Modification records
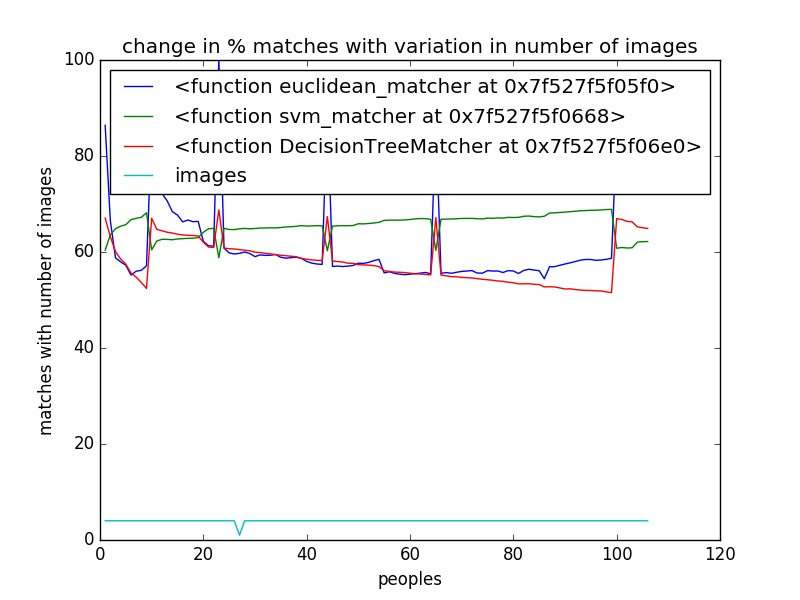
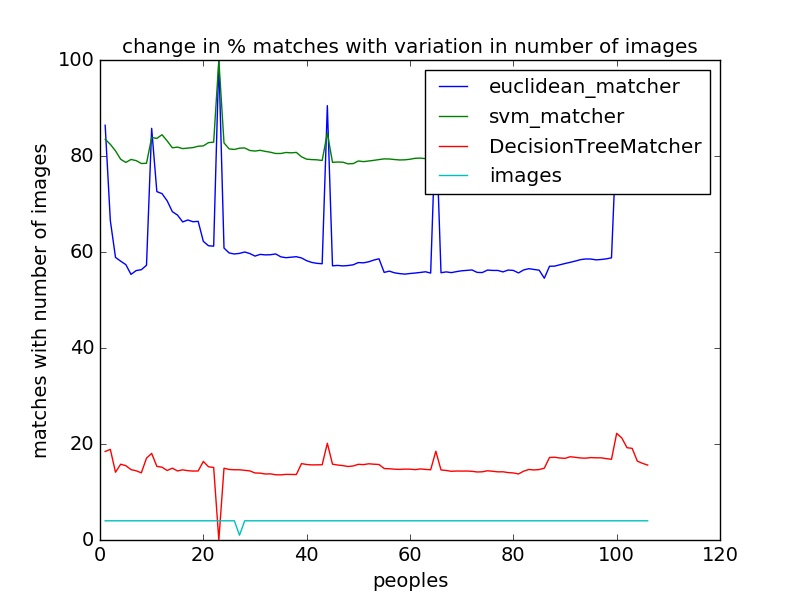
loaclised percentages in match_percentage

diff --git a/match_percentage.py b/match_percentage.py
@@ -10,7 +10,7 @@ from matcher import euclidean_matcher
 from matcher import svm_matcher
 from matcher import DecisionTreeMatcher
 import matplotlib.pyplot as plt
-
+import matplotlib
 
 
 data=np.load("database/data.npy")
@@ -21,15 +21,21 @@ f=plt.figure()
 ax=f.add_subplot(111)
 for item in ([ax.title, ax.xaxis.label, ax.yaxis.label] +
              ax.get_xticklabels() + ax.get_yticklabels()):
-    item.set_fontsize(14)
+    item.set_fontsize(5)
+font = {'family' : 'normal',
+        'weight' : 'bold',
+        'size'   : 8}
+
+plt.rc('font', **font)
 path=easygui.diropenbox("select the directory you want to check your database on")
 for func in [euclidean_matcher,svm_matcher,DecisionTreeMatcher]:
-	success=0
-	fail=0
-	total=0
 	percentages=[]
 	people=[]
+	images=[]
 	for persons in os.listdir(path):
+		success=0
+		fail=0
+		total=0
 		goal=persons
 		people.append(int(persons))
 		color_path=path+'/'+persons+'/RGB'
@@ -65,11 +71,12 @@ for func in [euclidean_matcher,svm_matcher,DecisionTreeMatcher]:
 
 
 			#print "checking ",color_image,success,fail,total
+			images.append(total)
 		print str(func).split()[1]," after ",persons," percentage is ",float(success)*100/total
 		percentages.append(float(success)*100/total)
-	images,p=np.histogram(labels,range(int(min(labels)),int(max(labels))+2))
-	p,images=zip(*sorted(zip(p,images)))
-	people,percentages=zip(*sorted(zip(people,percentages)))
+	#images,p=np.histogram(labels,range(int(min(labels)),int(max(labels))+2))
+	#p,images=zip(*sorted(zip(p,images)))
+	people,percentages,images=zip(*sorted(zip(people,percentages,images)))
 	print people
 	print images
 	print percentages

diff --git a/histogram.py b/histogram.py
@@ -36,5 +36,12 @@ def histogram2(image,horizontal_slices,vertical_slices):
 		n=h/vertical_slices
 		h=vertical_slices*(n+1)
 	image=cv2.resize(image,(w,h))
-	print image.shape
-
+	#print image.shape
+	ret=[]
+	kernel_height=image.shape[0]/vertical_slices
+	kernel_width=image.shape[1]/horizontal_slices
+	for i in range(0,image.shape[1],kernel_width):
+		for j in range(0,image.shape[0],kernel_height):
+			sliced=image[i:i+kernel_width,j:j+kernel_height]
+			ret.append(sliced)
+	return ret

Assigned task – Please retype the data exactly as it appears, but without any of its pictures.

Answer for the task –
loaclised percentages in match_percentage

diff --git a/match_percentage.py b/match_percentage.py
@@ -10,7 +10,7 @@ from matcher import euclidean_matcher
 from matcher import svm_matcher
 from matcher import DecisionTreeMatcher
 import matplotlib.pyplot as plt
-
+import matplotlib
 
 
 data=np.load("database/data.npy")
@@ -21,15 +21,21 @@ f=plt.figure()
 ax=f.add_subplot(111)
 for item in ([ax.title, ax.xaxis.label, ax.yaxis.label] +
              ax.get_xticklabels() + ax.get_yticklabels()):
-    item.set_fontsize(14)
+    item.set_fontsize(5)
+font = {'family' : 'normal',
+        'weight' : 'bold',
+        'size'   : 8}
+
+plt.rc('font', **font)
 path=easygui.diropenbox("select the directory you want to check your database on")
 for func in [euclidean_matcher,svm_matcher,DecisionTreeMatcher]:
-	success=0
-	fail=0
-	total=0
 	percentages=[]
 	people=[]
+	images=[]
 	for persons in os.listdir(path):
+		success=0
+		fail=0
+		total=0
 		goal=persons
 		people.append(int(persons))
 		color_path=path+'/'+persons+'/RGB'
@@ -65,11 +71,12 @@ for func in [euclidean_matcher,svm_matcher,DecisionTreeMatcher]:
 
 
 			#print "checking ",color_image,success,fail,total
+			images.append(total)
 		print str(func).split()[1]," after ",persons," percentage is ",float(success)*100/total
 		percentages.append(float(success)*100/total)
-	images,p=np.histogram(labels,range(int(min(labels)),int(max(labels))+2))
-	p,images=zip(*sorted(zip(p,images)))
-	people,percentages=zip(*sorted(zip(people,percentages)))
+	#images,p=np.histogram(labels,range(int(min(labels)),int(max(labels))+2))
+	#p,images=zip(*sorted(zip(p,images)))
+	people,percentages,images=zip(*sorted(zip(people,percentages,images)))
 	print people
 	print images
 	print percentages

diff --git a/histogram.py b/histogram.py
@@ -36,5 +36,12 @@ def histogram2(image,horizontal_slices,vertical_slices):
 		n=h/vertical_slices
 		h=vertical_slices*(n+1)
 	image=cv2.resize(image,(w,h))
-	print image.shape
-
+	#print image.shape
+	ret=[]
+	kernel_height=image.shape[0]/vertical_slices
+	kernel_width=image.shape[1]/horizontal_slices
+	for i in range(0,image.shape[1],kernel_width):
+		for j in range(0,image.shape[0],kernel_height):
+			sliced=image[i:i+kernel_width,j:j+kernel_height]
+			ret.append(sliced)
+	return ret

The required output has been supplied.